Change listing data:

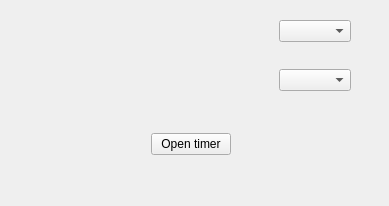
The window that mainwindow.ui (RiccardoMurgia/Timer) describes before a commit, drawn with Qt 5.
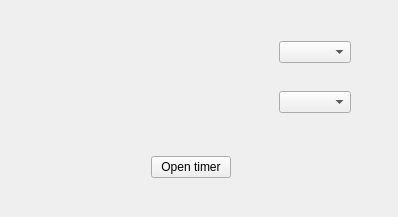
The same window after the commit.

Diff of the .ui file:
```diff
--- a/mainwindow.ui
+++ b/mainwindow.ui
@@ -6,8 +6,8 @@
    <rect>
     <x>0</x>
     <y>0</y>
-    <width>389</width>
-    <height>206</height>
+    <width>398</width>
+    <height>217</height>
    </rect>
   </property>
   <property name="windowTitle">
@@ -18,9 +18,9 @@
     <property name="geometry">
      <rect>
       <x>30</x>
-      <y>10</y>
+      <y>30</y>
       <width>321</width>
-      <height>153</height>
+      <height>156</height>
      </rect>
     </property>
     <layout class="QVBoxLayout" name="verticalLayout">
@@ -38,6 +38,19 @@
          </property>
         </widget>
        </item>
+       <item>
+        <spacer name="horizontalSpacer_6">
+         <property name="orientation">
+          <enum>Qt::Horizontal</enum>
+         </property>
+         <property name="sizeHint" stdset="0">
+          <size>
+           <width>40</width>
+           <height>20</height>
+          </size>
+         </property>
+        </spacer>
+       </item>
        <item>
         <spacer name="horizontalSpacer">
          <property name="orientation">
```
Left out of the diff: 4 changed lines with no effect on the pictures.
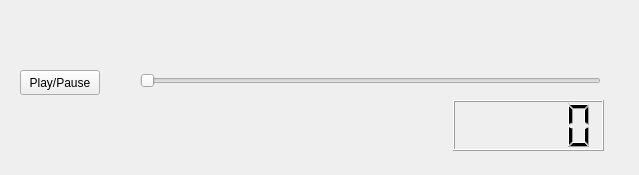
Above: Utils/py/logreader/LogPlayer.ui from BerlinUnited/NaoTH before the change. Below: the same form after it.
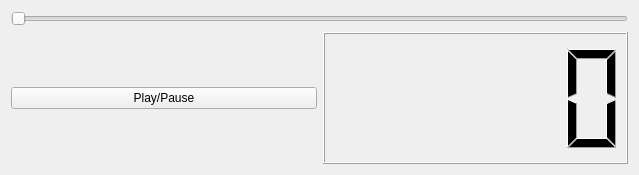
That is the form after the change.

Commit message: removed multiprocessing to fix weird errors, moved to pyqt5, updated form

```diff
--- a/Utils/py/logreader/LogPlayer.ui
+++ b/Utils/py/logreader/LogPlayer.ui
@@ -13,42 +13,36 @@
   <property name="windowTitle">
    <string>Form</string>
   </property>
-  <widget class="QPushButton" name="playButton">
-   <property name="geometry">
-    <rect>
-     <x>20</x>
-     <y>70</y>
-     <width>80</width>
-     <height>25</height>
-    </rect>
-   </property>
-   <property name="text">
-    <string>Play/Pause</string>
-   </property>
-  </widget>
+  <property name="autoFillBackground">
+   <bool>false</bool>
+  </property>
+  <layout class="QVBoxLayout" name="verticalLayout_2">
+   <item>
+    <layout class="QVBoxLayout" name="verticalLayout">
+     <item>
   <widget class="QSlider" name="seekSlider">
-   <property name="geometry">
-    <rect>
-     <x>140</x>
-     <y>70</y>
-     <width>461</width>
-     <height>21</height>
-    </rect>
-   </property>
    <property name="orientation">
     <enum>Qt::Horizontal</enum>
    </property>
   </widget>
-  <widget class="QLCDNumber" name="frameCounter">
-   <property name="geometry">
-    <rect>
-     <x>453</x>
-     <y>100</y>
-     <width>151</width>
-     <height>51</height>
-    </rect>
-   </property>
-  </widget>
+     </item>
+     <item>
+      <layout class="QHBoxLayout" name="horizontalLayout">
+       <item>
+        <widget class="QPushButton" name="playButton">
+         <property name="text">
+          <string>Play/Pause</string>
+         </property>
+        </widget>
+       </item>
+       <item>
+        <widget class="QLCDNumber" name="frameCounter"/>
+       </item>
+      </layout>
+     </item>
+    </layout>
+   </item>
+  </layout>
  </widget>
  <resources/>
  <connections/>
```
Left out of the diff: 2 changed lines with no effect on the pictures. Lines whose indentation alone changed are shown as unchanged. The commit also changes 2 other files.
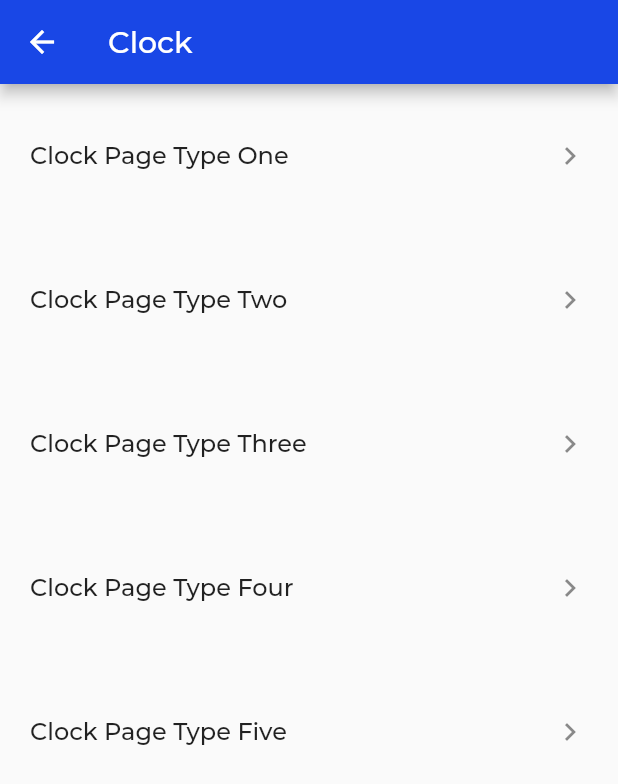
After one commit to nathansdev/ContraFlutterKit, a Flutter app: the ClockMainPage screen opened directly, on a phone screen of 412 x 824 dp. The commit adds this screen. Shown: the top 784 px of the screen. Run offline on Flutter 3.47's test engine with Material 2 defaults, Android fonts, the phone set to English and light mode, and no system bars; our stand-ins replace flutter_svg; project files that could hold a hidden picture were left out.

Commit message:
alarm screen type one added

```diff
--- /dev/null
+++ b/lib/alarm_clock/clock_main_page.dart
@@ -0,0 +1,68 @@
+import 'package:flutter/material.dart';
+
+class ClockMainPage extends StatefulWidget {
+  @override
+  _ClockMainPageState createState() => _ClockMainPageState();
+}
+
+class _ClockMainPageState extends State<ClockMainPage> {
+  @override
+  void initState() {
+    super.initState();
+  }
+
+  @override
+  Widget build(BuildContext context) {
+    return Scaffold(
+      appBar: AppBar(
+        title: Text("Clock"),
+      ),
+      body: SingleChildScrollView(
+        child: Column(
+          children: <Widget>[
+            ListTile(
+              contentPadding: EdgeInsets.all(20),
+              trailing: Icon(Icons.navigate_next),
+              title: Text("Clock Page Type One"),
+              onTap: () {
+                Navigator.pushNamed(context, "/payment_page_type_one");
+              },
+            ),
+            ListTile(
+              contentPadding: EdgeInsets.all(20),
+              trailing: Icon(Icons.navigate_next),
+              title: Text("Clock Page Type Two"),
+              onTap: () {
+                Navigator.pushNamed(context, "/payment_page_type_two");
+              },
+            ),
+            ListTile(
+              contentPadding: EdgeInsets.all(20),
+              trailing: Icon(Icons.navigate_next),
+              title: Text("Clock Page Type Three"),
+              onTap: () {
+                Navigator.pushNamed(context, "/payment_page_type_three");
+              },
+            ),
+            ListTile(
+              contentPadding: EdgeInsets.all(20),
+              trailing: Icon(Icons.navigate_next),
+              title: Text("Clock Page Type Four"),
+              onTap: () {
+                Navigator.pushNamed(context, "/payment_page_type_three");
+              },
+            ),
+            ListTile(
+              contentPadding: EdgeInsets.all(20),
+              trailing: Icon(Icons.navigate_next),
+              title: Text("Clock Page Type Five"),
+              onTap: () {
+                Navigator.pushNamed(context, "/payment_page_type_three");
+              },
+            ),
+          ],
+        ),
+      ),
+    );
+  }
+}
--- a/lib/payment/payment_page_three.dart
+++ b/lib/payment/payment_page_three.dart
@@ -123,7 +123,7 @@ class _PaymentPageThreeState extends State<PaymentPageThree>
                         Navigator.pop(context);
                       },
                       shadowColor: wood_smoke,
-                      iconPath: "assets/icons/add.svg"),
+                      iconPath: "assets/icons/ic_add.svg"),
                 ],
               ),
             ),
```
Also changed, not shown: lib/alarm_clock/alarm.dart (added, +7 -0 lines), lib/alarm_clock/alarm_list_item.dart (added, +59 -0 lines), lib/alarm_clock/alarm_list_page_one.dart (added, +56 -0 lines), lib/alarm_clock/alarm_list_page_two.dart (added, +56 -0 lines), assets/icons/ic_add.svg (renamed from assets/icons/add.svg), 3 other files.
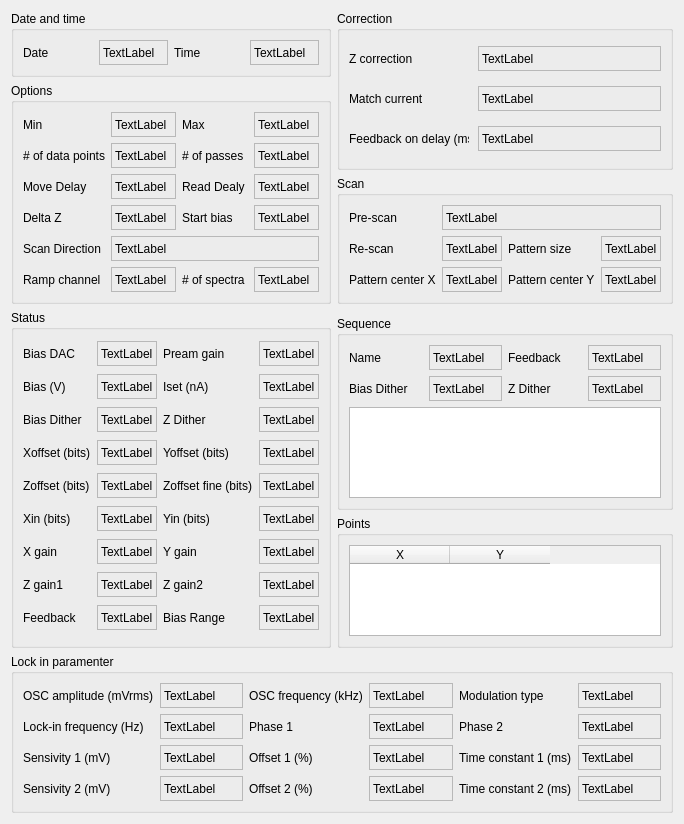
Above: pyqt5 STM software/ui/SpectroscopyInfo.ui from freestylexyz/STM-pyqt5-software before the change. Below: the same form after it.
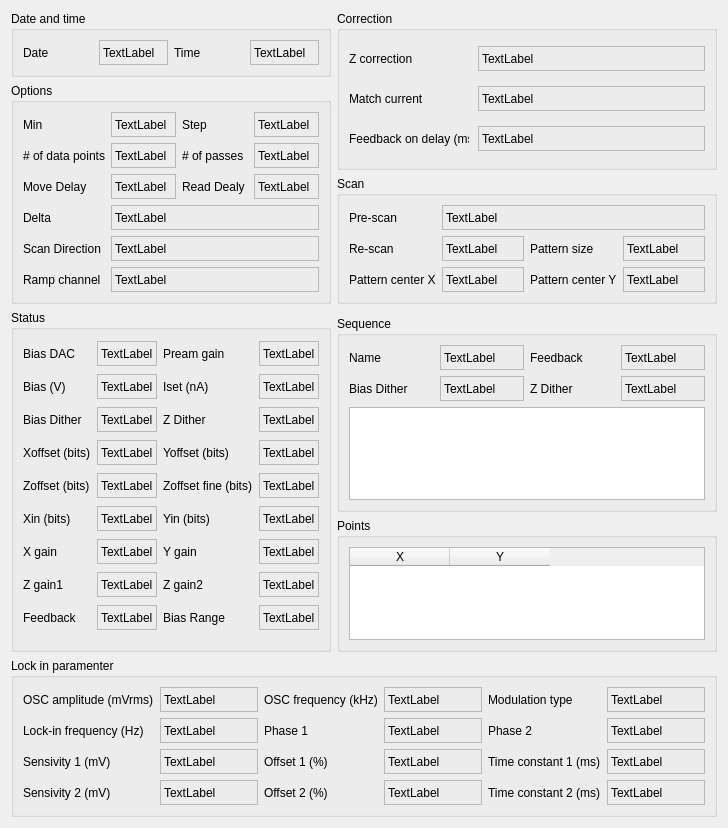
That is the form after the change.

What changed in the file:
```diff
--- a/pyqt5 STM software/ui/SpectroscopyInfo.ui
+++ b/pyqt5 STM software/ui/SpectroscopyInfo.ui
@@ -9,8 +9,8 @@
    <rect>
     <x>0</x>
     <y>0</y>
-    <width>659</width>
-    <height>824</height>
+    <width>728</width>
+    <height>828</height>
    </rect>
   </property>
   <property name="windowTitle">
@@ -2063,31 +2063,6 @@
       <string>Options</string>
      </property>
      <layout class="QGridLayout" name="gridLayout_2">
-      <item row="3" column="2">
-       <widget class="QLabel" name="label_12">
-        <property name="sizePolicy">
-         <sizepolicy hsizetype="Preferred" vsizetype="Fixed">
-          <horstretch>0</horstretch>
-          <verstretch>0</verstretch>
-         </sizepolicy>
-        </property>
-        <property name="minimumSize">
-         <size>
-          <width>0</width>
-          <height>25</height>
-         </size>
-        </property>
-        <property name="maximumSize">
-         <size>
-          <width>16777215</width>
-          <height>25</height>
-         </size>
-        </property>
-        <property name="text">
-         <string>Start bias</string>
-        </property>
-       </widget>
-      </item>
       <item row="1" column="1">
        <widget class="QLabel" name="label_35">
         <property name="sizePolicy">
@@ -2169,34 +2144,6 @@
         </property>
        </widget>
       </item>
-      <item row="3" column="1">
-       <widget class="QLabel" name="label_64">
-        <property name="sizePolicy">
-         <sizepolicy hsizetype="Preferred" vsizetype="Fixed">
-          <horstretch>0</horstretch>
-          <verstretch>0</verstretch>
-         </sizepolicy>
-        </property>
-        <property name="minimumSize">
-         <size>
-          <width>0</width>
-          <height>25</height>
-         </size>
-        </property>
-        <property name="maximumSize">
-         <size>
-          <width>16777215</width>
-          <height>25</height>
-         </size>
-        </property>
-        <property name="frameShape">
-         <enum>QFrame::StyledPanel</enum>
-        </property>
-        <property name="text">
-         <string>TextLabel</string>
-        </property>
-       </widget>
-      </item>
       <item row="0" column="1">
        <widget class="QLabel" name="label_4">
         <property name="sizePolicy">
@@ -2278,34 +2225,6 @@
         </property>
        </widget>
       </item>
-      <item row="3" column="3">
-       <widget class="QLabel" name="label_14">
-        <property name="sizePolicy">
-         <sizepolicy hsizetype="Preferred" vsizetype="Fixed">
-          <horstretch>0</horstretch>
-          <verstretch>0</verstretch>
-         </sizepolicy>
-        </property>
-        <property name="minimumSize">
-         <size>
-          <width>0</width>
-          <height>25</height>
-         </size>
-        </property>
-        <property name="maximumSize">
-         <size>
-          <width>16777215</width>
-          <height>25</height>
-         </size>
-        </property>
-        <property name="frameShape">
-         <enum>QFrame::StyledPanel</enum>
-        </property>
-        <property name="text">
-         <string>TextLabel</string>
-        </property>
-       </widget>
-      </item>
       <item row="2" column="2">
        <widget class="QLabel" name="label_2">
         <property name="sizePolicy">
@@ -2405,7 +2324,7 @@
          </size>
         </property>
         <property name="text">
-         <string>Delta Z</string>
+         <string>Delta</string>
         </property>
        </widget>
       </item>
@@ -2455,7 +2374,7 @@
          </size>
         </property>
         <property name="text">
-         <string>Max</string>
+         <string>Step</string>
         </property>
        </widget>
       </item>
@@ -2537,87 +2456,6 @@
         </property>
        </widget>
       </item>
-      <item row="5" column="1">
-       <widget class="QLabel" name="label_33">
-        <property name="sizePolicy">
-         <sizepolicy hsizetype="Preferred" vsizetype="Fixed">
-          <horstretch>0</horstretch>
-          <verstretch>0</verstretch>
-         </sizepolicy>
-        </property>
-        <property name="minimumSize">
-         <size>
-          <width>0</width>
-          <height>25</height>
-         </size>
-        </property>
-        <property name="maximumSize">
-         <size>
-          <width>16777215</width>
-          <height>25</height>
-         </size>
-        </property>
-        <property name="frameShape">
-         <enum>QFrame::StyledPanel</enum>
-        </property>
-        <property name="text">
-         <string>TextLabel</string>
-        </property>
-       </widget>
-      </item>
-      <item row="5" column="2">
-       <widget class="QLabel" name="label_89">
-        <property name="sizePolicy">
-         <sizepolicy hsizetype="Preferred" vsizetype="Fixed">
-          <horstretch>0</horstretch>
-          <verstretch>0</verstretch>
-         </sizepolicy>
-        </property>
-        <property name="minimumSize">
-         <size>
-          <width>0</width>
-          <height>25</height>
-         </size>
-        </property>
-        <property name="maximumSize">
-         <size>
-          <width>16777215</width>
-          <height>25</height>
-         </size>
-        </property>
-        <property name="text">
-         <string># of spectra</string>
-        </property>
-       </widget>
-      </item>
-      <item row="5" column="3">
-       <widget class="QLabel" name="label_90">
-        <property name="sizePolicy">
-         <sizepolicy hsizetype="Preferred" vsizetype="Fixed">
-          <horstretch>0</horstretch>
-          <verstretch>0</verstretch>
-         </sizepolicy>
-        </property>
-        <property name="minimumSize">
-         <size>
-          <width>0</width>
-          <height>25</height>
-         </size>
-        </property>
-        <property name="maximumSize">
-         <size>
-          <width>16777215</width>
-          <height>25</height>
-         </size>
-        </property>
-        <property name="frameShape">
-         <enum>QFrame::StyledPanel</enum>
-        </property>
-        <property name="text">
-         <string>TextLabel</string>
-        </property>
-       </widget>
-      </item>
       <item row="4" column="1" colspan="3">
        <widget class="QLabel" name="label_16">
         <property name="sizePolicy">
@@ -2646,6 +2484,62 @@
         </property>
        </widget>
       </item>
+      <item row="3" column="1" colspan="3">
+       <widget class="QLabel" name="label_14">
+        <property name="sizePolicy">
+         <sizepolicy hsizetype="Preferred" vsizetype="Fixed">
+          <horstretch>0</horstretch>
+          <verstretch>0</verstretch>
+         </sizepolicy>
+        </property>
+        <property name="minimumSize">
+         <size>
+          <width>0</width>
+          <height>25</height>
+         </size>
+        </property>
+        <property name="maximumSize">
+         <size>
+          <width>16777215</width>
+          <height>25</height>
+         </size>
+        </property>
+        <property name="frameShape">
+         <enum>QFrame::StyledPanel</enum>
+        </property>
+        <property name="text">
+         <string>TextLabel</string>
+        </property>
+       </widget>
+      </item>
+      <item row="5" column="1" colspan="3">
+       <widget class="QLabel" name="label_33">
+        <property name="sizePolicy">
+         <sizepolicy hsizetype="Preferred" vsizetype="Fixed">
+          <horstretch>0</horstretch>
+          <verstretch>0</verstretch>
+         </sizepolicy>
+        </property>
+        <property name="minimumSize">
+         <size>
+          <width>0</width>
+          <height>25</height>
+         </size>
+        </property>
+        <property name="maximumSize">
+         <size>
+          <width>16777215</width>
+          <height>25</height>
+         </size>
+        </property>
+        <property name="frameShape">
+         <enum>QFrame::StyledPanel</enum>
+        </property>
+        <property name="text">
+         <string>TextLabel</string>
+        </property>
+       </widget>
+      </item>
      </layout>
     </widget>
    </item>
```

_ACTION ITEM_:
The expected answer is a number and nothing else: how many lines above include the word "effect".

_SOLUTION TO THE EXERCISE_:
2